Not meaning anything against you (Cain), here, but I think the example in your question gets mileage out of a fudge.
If we assume that killing an animal and eating its meat is not morally wrong, then the whole scenario is devoid of moral content.
If, conversely, we assume that killing an animal and eating its meat is morally wrong — perhaps the same in kind but not in degree, as doing this to another person (human being) — then… I venture that it is fairly obvious what one would think of someone pulling a chunk of human thigh meat out of the freezer and eating it (the question of whether or not the person in question suffered being important but tangental).
My own view — informed by my world view and sub-beliefs — is that eating (animal) meat is not how it would be in an ideal world, but is okay in this particular world as it is. Of course, I would think it terrible if the pertinent animals were subject to needless suffering (and, rightly or wrongly, I would be more concerned about a cow than about a fly).
Thinking of the question of whether or not eating meat is morally wrong… although philosophers seek to argue through to positions that their opponents must accept (and this is a worthy pursuit), it is nonetheless obviously true that … not only one’s starting position, but also how one builds on it, is very much a function of one’s world view.
As for your original question…
We need here to draw a distinction between the natural and immediate consequences of an action, and consequences that might arise in some particular situation. The former is the content of the moral principle in question. To kill someone is morally wrong precisely because they end up dead; this is definitive of the concept of killing someone.

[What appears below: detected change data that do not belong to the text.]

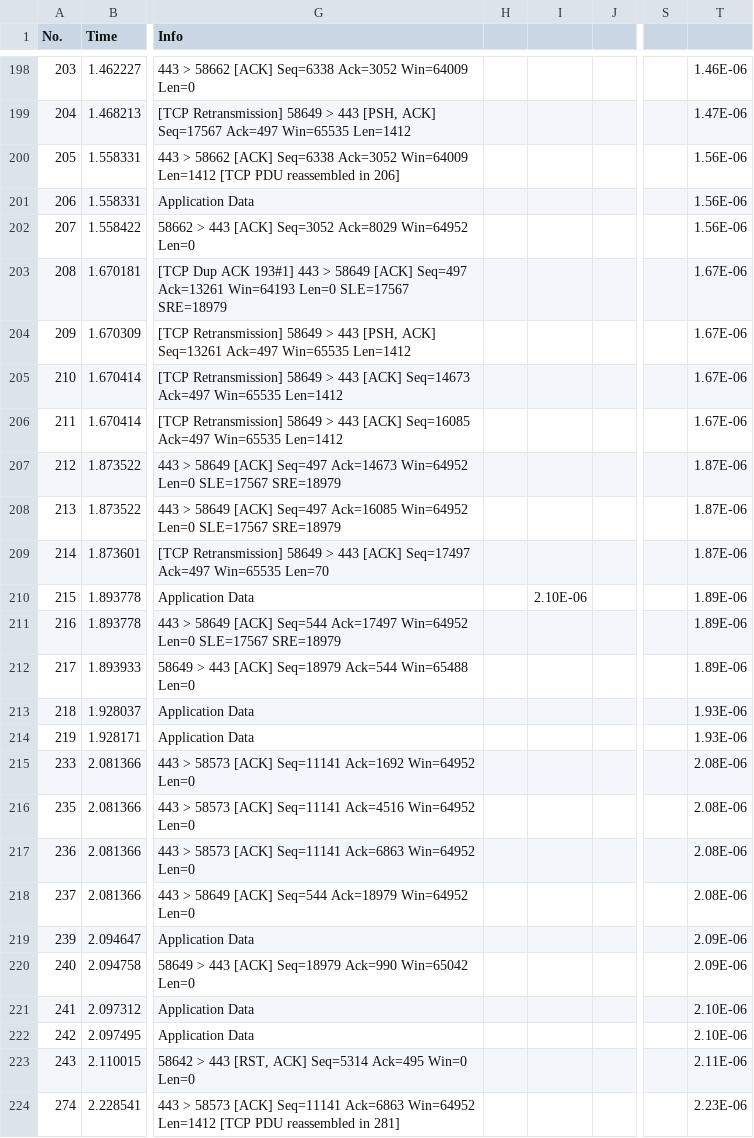
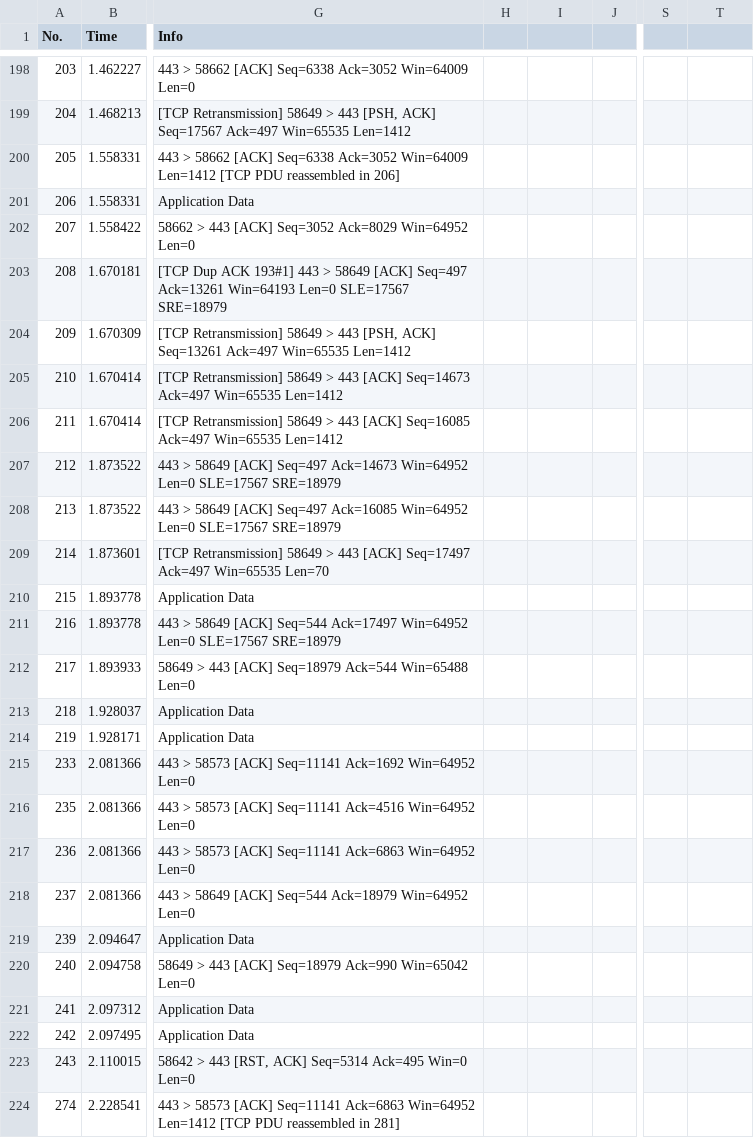
Before and after one commit to IrsanNov/tubes, a CSV file: tugas an.csv, drawn as a sheet; only a part is shown, gaps mark what is left out; the diff covers the shown part only; the diff names each change by its address in the sheet, - before the commit and + after, or states it on an @@ line.

```diff
--- a/tugas an.csv
+++ b/tugas an.csv
-T198: 1.46E-06
+T198: (empty)
-T199: 1.47E-06
+T199: (empty)
-T200:T202: 1.56E-06
+T200:T202: (empty)
-T203:T206: 1.67E-06
+T203:T206: (empty)
-T207:T209: 1.87E-06
+T207:T209: (empty)
-I210: 2.10E-06
+I210: (empty)
-T210:T212: 1.89E-06
+T210:T212: (empty)
-T213:T214: 1.93E-06
+T213:T214: (empty)
-T215:T218: 2.08E-06
+T215:T218: (empty)
-T219:T220: 2.09E-06
+T219:T220: (empty)
-T221:T222: 2.10E-06
+T221:T222: (empty)
-T223: 2.11E-06
+T223: (empty)
-T224: 2.23E-06
+T224: (empty)
```
Also changed, not shown: 138 edited cells elsewhere in this file.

Beyond that, there is the interesting field of ethical dilemmas (which I take to include situations of that sort that are hardly any sort of dilemma).
Borrowing the extreme example of User6726… turning on a light is not morally wrong, but it is theoretically possible that a situation obtain in which doing that would result in a death (and the tangental questions around the contingency that the subject does or does not know this).
In the case of this extreme example, it is quite obvious that, if indeed one did know that flicking the light switch would result in a death, it would be definitely morally wrong to do so. Again, this is an extreme example of ethical dilemma; in such cases, there are no implications for the moral value of turning on a light.
That suggests a discussion about consequentialism. This is a difficulty for consequentialism (which, I think I can safely say, defines moral wrong as pertaining to situations, rather than to universal principles); if we do not believe beforehand that killing people is wrong (or that doing to people things that they strongly dislike is wrong)… it is difficult to argue that a particular act in a particular situation is wrong on the grounds that it involves killing someone. (Alternatively, we simply have a moral principle that hurting people is morally wrong, and the rest is situational detail.) [I could possibly have quoted a source for this line of argument in the past. It is a basic, early objection against consequentialism.]
Having said all that… it seems that your question is (perhaps) really about whether someone who is involved in, but more distant from, an evil act is less guilty. To think about this, we need an example in which someone does something that is immediately wrong, and presumably benefits from this, and someone else also benefits from it through endorsing it.
If we assume that the second someone benefits just as much as the original evil-doer, then an example might be that there are two people who stand to gain a lot of money by killing someone; one does the killing and both benefit. My intuition, in this case, is that both are guilty of the killing, but that we tend to assume that the one who was not directly involved did not quite have the stomach for it and is slightly less morally depraved (but we do not actually know whether they are or not).
Thinking of an example in which someone is more distant from an evil act, but still involved, is not so easy. (Also, I am not very good at thinking of examples.) A group of people physically attacking someone does not work, because each one participates directly, to a lesser or greater degree.
I am thinking that it is actually not logical to have someone somehow distant from an evil act, but still personally responsible for the act being done. It is possible to be in a position to benefit from an evil deed that is simply a past event into which one has no input, but that is a distinct question.
The example of the feudal Lord is interesting, but I think is obscured behind the fact that the Lord is ostensibly executing justice as a qualified political persona.
I am inclined to think that there is indeed no type of case in which one is responsible for an evil act, but distant from it in some way that retains the moral responsibility but somehow decreases it according to the postulated “distance” (and that it is not merely that I can not think of an example).